His capture by the Welsh county delighted their Cricket Manager Matthew Maynard who said "Jason is a proven performer at international level, and he is just the sort of experienced bowler we were looking for to spearhead our attack. He will also be an important influence on some of the developing players in the dressing room."
"Jason has enjoyed plenty of success with the ball, as well as with the bat, and given his wealth of experience with Australia, he has plenty to offer us. I view his signing being very similar to that of Michael Kasprowicz a few years ago. I know Jason very well from my own time in international cricket. He's a top bloke and I know that he will fit in very well into our dressing room."
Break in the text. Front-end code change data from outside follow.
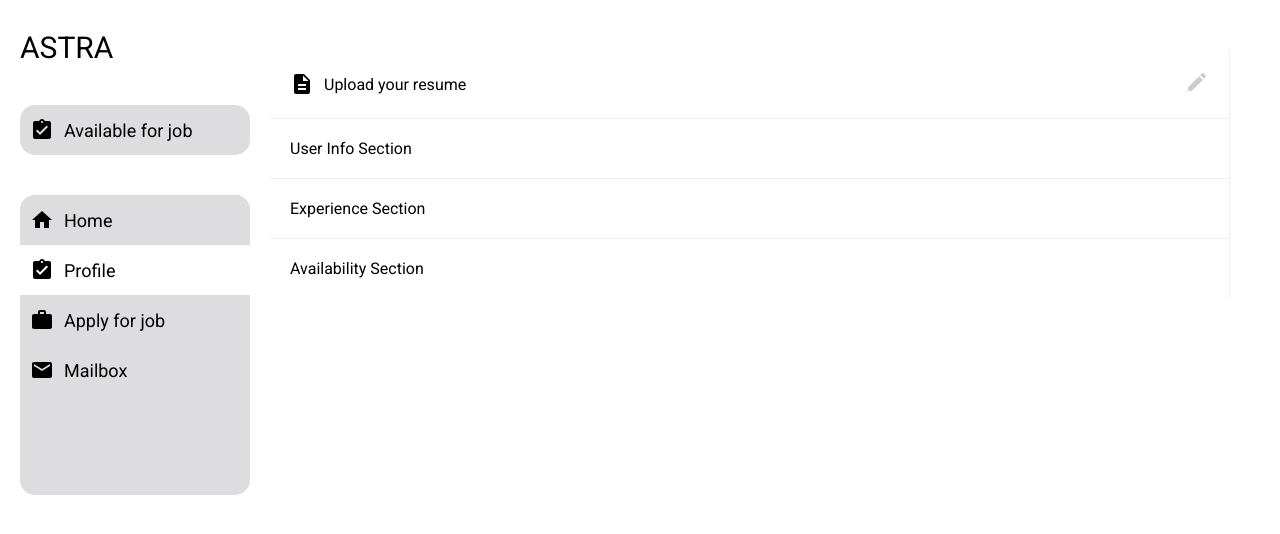
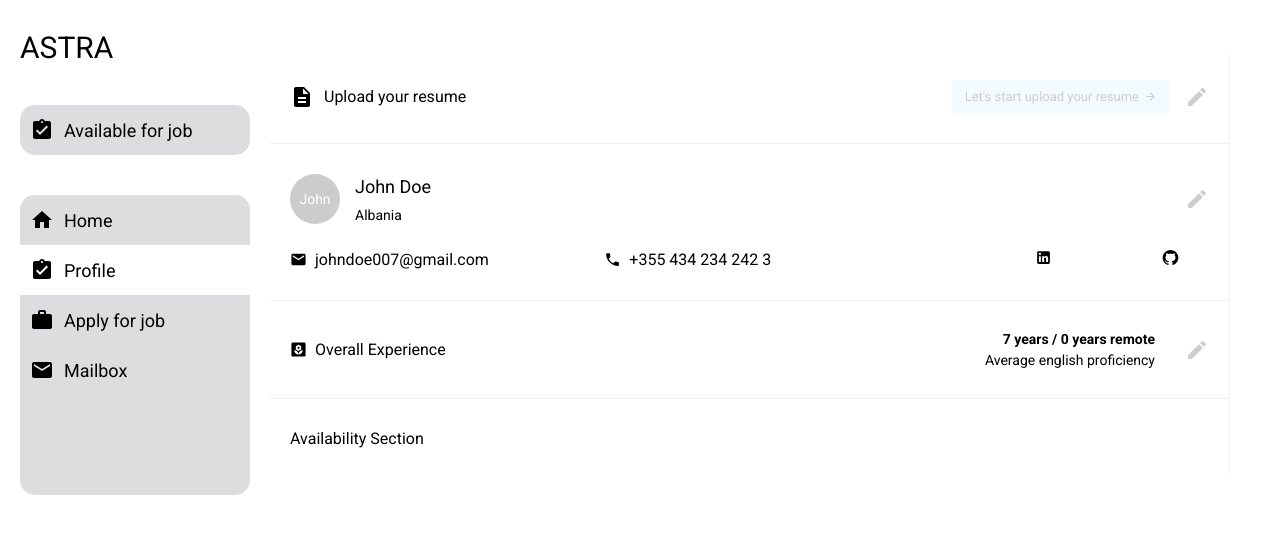
Before and after one commit to HasiburRahman-hr11/astra-dashboard-react-app, a React (Create React App) app: page /profile in a window 1280 px wide. Shown: the top 534 px of the page. Built offline with nearby package versions, Linux system fonts and the light colour scheme.

Commit message:
added userinfo and experience section

```diff
--- a/src/Components/AvailabilitySection/index.jsx
+++ b/src/Components/AvailabilitySection/index.jsx
@@ -1,11 +1,16 @@
 import React from 'react';
 import { Box } from '@mui/material';
 
-const AvailabilitySection = ({userData}) => {
+const AvailabilitySection = ({ userData }) => {
     return (
-        <div className='profile__section' style={{borderBottom:'0'}}>
+        <Box component="div" className='profile__section' sx={{
+            display: 'flex',
+            alignItems: 'center',
+            justifyContent: 'space-between',
+            borderBottom: '0'
+        }}>
             Availability Section
-        </div>
+        </Box>
     );
 };
 
--- a/src/Components/ExperienceSection/index.jsx
+++ b/src/Components/ExperienceSection/index.jsx
@@ -1,11 +1,45 @@
 import React from 'react';
-import { Box } from '@mui/material';
+import { Box, Grid } from '@mui/material';
+import { Edit, Yard } from '@mui/icons-material';
 
-const ExperienceSection = ({userData}) => {
+const ExperienceSection = ({ userData }) => {
     return (
-        <div className='profile__section'>
-            Experience Section
-        </div>
+        <Box component="div" className='profile__section' sx={{
+            display: 'flex',
+            alignItems: 'center',
+            justifyContent: 'space-between'
+        }}>
+            <Grid container spacing={4} sx={{
+                marginRight:'30px'
+            }}>
+                <Grid item md={6} sm={6} xs={12} sx={{
+                    display: 'flex',
+                    alignItems: 'center'
+                }}>
+                    <Yard sx={{ fontSize: '17px', marginRight: '8px' }} />
+                    Overall Experience
+                </Grid>
+
+                <Grid item md={6} sm={6} xs={12} sx={{
+                    textAlign:'right',
+                    fontSize:'14px'
+                }}>
+                    <Box component="p" sx={{
+                        fontWeight:'600',
+                        marginBottom:'5px'
+                    }}>
+                        {userData?.experience ? userData.experience : '7 years / 0 years remote'}
+                    </Box>
+                    <Box component="p">
+                        {userData?.englishProficiency ? userData.englishProficiency : 'Average english proficiency'}
+                    </Box>
+                </Grid>
+
+
+            </Grid>
+
+            <Edit sx={{ color: '#CDCDCD', cursor: 'pointer'}} />
+        </Box>
     );
 };
 
--- a/src/Components/ResumeSection/index.jsx
+++ b/src/Components/ResumeSection/index.jsx
@@ -1,33 +1,58 @@
 import React from 'react';
 import { Box } from '@mui/material';
-import { Description, Edit } from '@mui/icons-material';
+import { Description, Edit, ArrowForward } from '@mui/icons-material';
 
-const ResumeSection = ({ userData , setUserData}) => {
+const ResumeSection = ({ userData, setUserData }) => {
     return (
-        <div className='profile__section'>
+        <Box component="div" className='profile__section' sx={{
+            display: 'flex',
+            alignItems: 'center',
+            justifyContent: 'space-between'
+        }}>
             <Box component="div" sx={{
                 display: 'flex',
                 alignItems: 'center'
             }}>
                 <Description sx={{ marginRight: '10px' }} />
                 <p style={{
-                    maxWidth:'250px',
-                    overflow:'hidden'
+                    maxWidth: '250px',
+                    overflow: 'hidden'
                 }}>{userData?.resume ? userData?.resume?.name : 'Upload your resume'}</p>
             </Box>
 
 
-            <label htmlFor="resume">
-                <Edit sx={{ color: '#CDCDCD', cursor: 'pointer' }} />
+            <label htmlFor="resume" style={{
+                display: 'flex',
+                alignItems: 'center',
+                cursor: 'pointer'
+            }}>
+                <Box component="p" className='edit__resume_toolkit' sx={{
+                    backgroundColor: '#F2FBFF',
+                    color: '#CDCDCD',
+                    fontSize: '13px',
+                    padding: '8px 12px',
+                    border: '1px solid #F1FAFF',
+                    borderRadius: '3px',
+                    display: 'flex',
+                    alignItems: 'center',
+                    marginRight: '15px'
+                }}>
+                    <span>Let's start upload your resume</span>
+                    <ArrowForward sx={{
+                        marginLeft: '5px',
+                        fontSize: '13px'
+                    }} />
+                </Box>
+                <Edit sx={{ color: '#CDCDCD' }} />
             </label>
             <input
-            type="file"
-            name="resume"
-            id="resume"
-            hidden
-            onChange={(e)=> setUserData({...userData, resume:e.target.files[0]})}
+                type="file"
+                name="resume"
+                id="resume"
+                hidden
+                onChange={(e) => setUserData({ ...userData, resume: e.target.files[0] })}
             />
-        </div>
+        </Box>
     );
 };
 
--- a/src/Components/UserInfoSection/index.jsx
+++ b/src/Components/UserInfoSection/index.jsx
@@ -1,10 +1,93 @@
 import React from 'react';
-import { Box } from '@mui/material';
+import { Box, Grid } from '@mui/material';
+import { Edit, Email, Phone, LinkedIn, GitHub } from '@mui/icons-material';
 
-const UserInfoSection = ({userData}) => {
+const UserInfoSection = ({ userData }) => {
     return (
         <div className='profile__section'>
-            User Info Section
+            <Box component="div" sx={{
+                display: 'flex',
+                alignItems: 'center',
+                justifyContent: 'space-between',
+                marginBottom: '25px'
+            }}>
+                <Box component="div" sx={{
+                    display: 'flex',
+                    alignItems: 'center'
+                }}>
+                    <Box component="p" sx={{
+                        backgroundColor: '#CCCCCC',
+                        color: '#fff',
+                        fontSize: '14px',
+                        width: '50px',
+                        height: '50px',
+                        borderRadius: '50%',
+                        display: 'flex',
+                        alignItems: 'center',
+                        justifyContent: 'center',
+                        marginRight: '15px'
+                    }}>
+                        {userData?.userName ? '' : 'John'}
+                    </Box>
+                    <Box component="div">
+                        <Box component="h4" sx={{
+                            fontSize: '18px',
+                            marginBottom: '10px',
+                            fontWeight: 'normal'
+                        }}>
+                            {userData?.userName ? userData.userName : 'John Doe'}
+                        </Box>
+                        <Box component="p" sx={{
+                            fontSize: '14px',
+                        }}>
+                            {userData?.country ? userData.country : 'Albania'}
+                        </Box>
+                    </Box>
+                </Box>
+
+                <Edit sx={{ color: '#CDCDCD', cursor: 'pointer' }} />
+            </Box>
+
+
+            <Grid container spacing={3}>
+                <Grid item md={4} sm={6} xs={12} sx={{
+                    display: 'flex',
+                    alignItems: 'center'
+                }}>
+                    <Email sx={{ fontSize: '17px', marginRight: '8px' }} />
+                    {userData?.email ? userData.email : 'johndoe007@gmail.com'}
+                </Grid>
+
+                <Grid item md={4} sm={6} xs={12} sx={{
+                    display: 'flex',
+                    alignItems: 'center'
+                }}>
+                    <Phone sx={{ fontSize: '17px', marginRight: '8px' }} />
+                    {userData?.phone ? userData.phone : '+355 434 234 242 3'}
+                </Grid>
+
+                <Grid item md={2} sm={4} xs={4} sx={{
+                    textAlign:'right'
+                }}>
+                    <a href={userData?.linkedIn ? userData?.linkedIn : ''} target="_blank" rel="noopener noreferrer" style={{
+                        cursor: userData?.linkedIn ? 'pointer' : 'not-allowed'
+                    }}>
+                        <LinkedIn sx={{ fontSize: '17px'}} />
+                    </a>
+                </Grid>
+
+                <Grid item md={2} sm={4} xs={4} sx={{
+                    textAlign:'right',
+                    paddingRight:'30px'
+                }}>
+                    <a href={userData?.gitHub ? userData?.gitHub : ''} target="_blank" rel="noopener noreferrer" style={{
+                        cursor: userData?.linkedIn ? 'pointer' : 'not-allowed'
+                    }}>
+                        <GitHub sx={{ fontSize: '17px'}} />
+                    </a>
+                </Grid>
+
+            </Grid>
         </div>
     );
 };
--- a/src/Pages/Profile/index.jsx
+++ b/src/Pages/Profile/index.jsx
@@ -9,11 +9,11 @@ const Profile = () => {
     const [userData , setUserData] = useState({
         resume:'',
         userName:'',
-        address:'',
+        country:'',
         email:'',
         phone:'',
         linkedIn:'',
-        github:'',
+        gitHub:'',
         experience:'',
         englishProficiency:'',
         availability:''
@@ -21,7 +21,7 @@ const Profile = () => {
     return (
         <div className='page__wrapper'>
             <Box component="div" sx={{
-                borderRight:'1px solid #efefef'
+                borderRight:'1px solid #f5f5f5'
             }}>
                 <ResumeSection userData={userData} setUserData={setUserData} />
                 <UserInfoSection userData={userData}/>
--- a/src/index.css
+++ b/src/index.css
@@ -35,9 +35,6 @@ a {
 }
 
 .profile__section {
-  padding: 20px 20px;
-  display: flex;
-  align-items: center;
-  justify-content: space-between;
+  padding: 30px 20px;
   border-bottom: 1px solid #efefef;
 }
```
Jason Gillespie added "I'm really excited about heading to Cardiff and my family love the place too. I'm also aware of the massive changes the ground at Cardiff has undergone over the past year, which is really exciting. I can't wait to get stuck in and help Glamorgan be as successful as they can be in a new era under Matthew Maynard."
Jason duly played in 13 Championship matches and the same number of one-day games for the Welsh county in 2008, taking 39 wickets, including a haul of 5/13 in the Pro40 League victory over Warwickshire. `Dizzy` proved to be a reliable and accurate performer with the ball, and a lower order batsman who could put bat to ball, as shown by several lusty innings during what proved to be his final summer of first-class cricket, with Jason announcing in September 2008 that he was retiring from the first-class game. The great grandson of a Kamilaroi warrior, Gillespie will occupy a special place in Australian cricket history as the first acknowledged Aboriginal Test cricketer.
(Article: Copyright © 2008 Dr.A.K.Hignell)